Monday, May 07, 2007
Mac's mouth is now worth more than my car. Couldn't they have just melted down my 1992 Honda and made the braces from the scrap metal and wires to save me a little bit?
The scary thing is that his brother also was referred to the orthodontist. His eight year old brother. Apprently the fact that Rob's top tooth (the only one he has so far, which allows a nice gap for spitting and holding chopsticks) hits the bottom tooth directly is a problem. A problem that could result in either or both cracking and having to be pulled. And me, being the great mom that I am, didn't notice that this alignment already has caused the top and bottom teeth to wear at an angle. Significantly. *sigh*
Since these are permanent teeth and I don't want to consign Rob to a life as a redneck at such a young age (despite the genetic predisposition - he already has a lifetime hunting license), off to the orthodontist we went. When Dr. C reviewed Rob's panoramic X-ray I could almost hear the cash register "CHA-CHING!" sound bouncing around in her head. The film looked like a handful of Scrabble tiles dropped on a table . Rob apparently is slow to lose teeth and therefore has all kinds of big boy teeth jumbled up in his gums, just waiting for their chance to shine (and get cavities, no doubt). For now he has a retainer, and Dr. C wants him to have 6 (six...SIX) teeth pulled after school gets out. Did I mention SIX? TEETH? PULLED? Oy vey. Two of them are loose, but they could be loose for months because he is not the obsessive-tooth-wiggler his mother was.
By the way, he has already lost his first retainer by utilizing the classic "put it on your lunch tray and then toss it in the trash" trick. I really enjoyed spending that additional $150. This one I will superglue in place. But, really, why bother? Because I may be putting a Mercedes in this boy's mouth before he is old enough to drive.
Saturday, May 05, 2007
Corn and Black Bean Salad
2 cans black beans, drained and rinsed (Because that gooky stuff in the can is GROSS. What *is* that? Looks like what I have to wash out from between Rob's toes after a baseball game.)

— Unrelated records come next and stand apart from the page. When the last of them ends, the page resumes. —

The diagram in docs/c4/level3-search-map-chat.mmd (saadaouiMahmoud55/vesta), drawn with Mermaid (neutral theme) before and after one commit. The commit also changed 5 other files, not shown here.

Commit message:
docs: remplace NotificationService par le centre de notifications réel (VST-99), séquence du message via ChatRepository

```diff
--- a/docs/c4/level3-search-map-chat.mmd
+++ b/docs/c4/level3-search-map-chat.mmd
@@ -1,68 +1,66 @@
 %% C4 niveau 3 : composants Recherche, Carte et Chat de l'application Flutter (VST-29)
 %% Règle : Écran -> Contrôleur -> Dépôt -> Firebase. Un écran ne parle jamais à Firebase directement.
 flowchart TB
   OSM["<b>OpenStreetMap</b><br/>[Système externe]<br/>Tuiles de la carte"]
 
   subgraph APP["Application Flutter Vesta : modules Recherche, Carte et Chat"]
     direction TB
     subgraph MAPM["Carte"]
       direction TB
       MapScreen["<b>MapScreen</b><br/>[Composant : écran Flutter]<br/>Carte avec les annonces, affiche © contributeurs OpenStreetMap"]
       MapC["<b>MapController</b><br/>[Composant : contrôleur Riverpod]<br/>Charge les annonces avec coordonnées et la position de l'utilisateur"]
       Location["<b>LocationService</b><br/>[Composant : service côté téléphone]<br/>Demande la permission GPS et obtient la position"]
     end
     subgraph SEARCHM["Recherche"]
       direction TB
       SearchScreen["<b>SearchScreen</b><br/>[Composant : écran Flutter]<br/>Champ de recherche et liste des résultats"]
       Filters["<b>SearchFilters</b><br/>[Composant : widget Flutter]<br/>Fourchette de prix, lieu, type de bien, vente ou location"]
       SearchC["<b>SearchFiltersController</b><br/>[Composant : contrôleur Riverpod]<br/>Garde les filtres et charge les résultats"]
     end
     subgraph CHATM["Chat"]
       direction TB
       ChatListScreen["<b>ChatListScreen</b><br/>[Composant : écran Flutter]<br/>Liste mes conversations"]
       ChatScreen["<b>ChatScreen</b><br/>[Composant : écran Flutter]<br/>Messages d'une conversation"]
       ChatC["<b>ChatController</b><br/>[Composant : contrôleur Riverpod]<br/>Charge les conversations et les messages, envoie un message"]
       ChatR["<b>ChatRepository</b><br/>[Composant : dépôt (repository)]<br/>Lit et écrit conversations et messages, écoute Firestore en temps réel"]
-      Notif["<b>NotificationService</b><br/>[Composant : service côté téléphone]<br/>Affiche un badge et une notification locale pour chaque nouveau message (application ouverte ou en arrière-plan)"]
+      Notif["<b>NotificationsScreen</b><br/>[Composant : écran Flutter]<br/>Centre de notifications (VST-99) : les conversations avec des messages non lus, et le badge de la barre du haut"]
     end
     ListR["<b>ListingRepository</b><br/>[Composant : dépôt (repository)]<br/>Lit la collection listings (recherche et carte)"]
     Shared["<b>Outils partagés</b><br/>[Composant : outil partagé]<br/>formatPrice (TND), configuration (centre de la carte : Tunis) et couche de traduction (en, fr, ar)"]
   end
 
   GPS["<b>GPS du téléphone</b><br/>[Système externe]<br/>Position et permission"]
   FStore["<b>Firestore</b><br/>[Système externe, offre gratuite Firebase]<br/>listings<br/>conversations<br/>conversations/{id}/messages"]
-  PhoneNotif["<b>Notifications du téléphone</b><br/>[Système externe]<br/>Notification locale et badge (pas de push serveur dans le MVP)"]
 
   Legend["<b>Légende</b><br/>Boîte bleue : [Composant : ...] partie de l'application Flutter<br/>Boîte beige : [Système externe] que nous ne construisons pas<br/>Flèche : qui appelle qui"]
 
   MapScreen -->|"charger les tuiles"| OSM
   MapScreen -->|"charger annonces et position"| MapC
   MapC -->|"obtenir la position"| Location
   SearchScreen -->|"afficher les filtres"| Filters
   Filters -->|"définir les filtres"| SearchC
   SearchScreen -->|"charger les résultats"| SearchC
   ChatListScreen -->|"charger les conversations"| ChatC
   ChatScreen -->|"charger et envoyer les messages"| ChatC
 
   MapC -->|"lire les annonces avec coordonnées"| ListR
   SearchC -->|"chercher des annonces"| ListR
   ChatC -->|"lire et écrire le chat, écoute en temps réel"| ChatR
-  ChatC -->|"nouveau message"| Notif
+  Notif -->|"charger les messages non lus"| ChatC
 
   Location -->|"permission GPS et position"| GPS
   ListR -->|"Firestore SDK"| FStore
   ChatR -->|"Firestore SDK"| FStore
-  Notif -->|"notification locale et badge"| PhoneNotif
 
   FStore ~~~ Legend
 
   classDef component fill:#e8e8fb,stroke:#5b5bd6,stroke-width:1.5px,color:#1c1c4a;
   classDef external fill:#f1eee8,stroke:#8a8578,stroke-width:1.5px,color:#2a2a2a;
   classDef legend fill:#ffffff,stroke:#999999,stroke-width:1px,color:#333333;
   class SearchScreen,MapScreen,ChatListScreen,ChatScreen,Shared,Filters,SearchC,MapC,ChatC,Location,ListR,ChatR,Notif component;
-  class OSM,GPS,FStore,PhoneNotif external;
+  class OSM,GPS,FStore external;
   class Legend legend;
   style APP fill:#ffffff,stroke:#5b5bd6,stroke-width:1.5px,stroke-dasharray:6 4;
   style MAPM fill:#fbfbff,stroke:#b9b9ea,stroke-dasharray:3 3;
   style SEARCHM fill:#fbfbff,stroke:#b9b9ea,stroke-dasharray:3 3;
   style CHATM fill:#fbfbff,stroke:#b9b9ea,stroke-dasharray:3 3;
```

1 bag frozen corn, thawed or microwaved and cooled
1 large jar of chunk salsa, whatever hotness level you so desire. Me? I'm mild. Ask anyone.
1 medium onion, diced. Vidalia or another sweet onion is super yummy.
Fresh cilantro. I'm thinking about a tablespoon. But this stuff smells so good I can't stop chopping it. I like to rub a bit behind my ears.
Powered garlic - as much as you'd like. I like it. Come over here and smell my breath.
Some cumin if you want. I want.
Mix, refrigerate, eat. Serve to your friends and they will rant and rave and not believe that this is soooooo easy.
Friday was a teacher workday. Boy howdy did I need the break. The kids at school are really getting antsy as the end of the year approaches, and I have exhausted my ten month supply of patience for high school drama and backtalk.
So, teacher workday = I ain't working today. Off to the zoo with the neighbor and our collection of boys. Weather was overcast and quite cool, which is actually great zoo weather. There is so much walking involved that it can be miserable on a hot day. The animals were all mellow; the kids were all wild.
My favorite animal of the day was this, the Red River Hog. I'm trying to drop 15 pounds, so being this close to bacon was just exciting for me.
Thursday, May 03, 2007
Or the marble I named Glory because it was red, white and blue. Glory and I went to the mall all day one Saturday. I walked around, nudging Glory with my toe and having a lovely time. Until Glory rolled under the ice cream cooler at Baskin Robin. Yeah, I was heartbroken. Maybe if my mother had let us keep pets I wouldn't have needed to develop bizarre anthropomorphic relationships. Or maybe, as I am often told, I am just weird and have too vivid an imagination.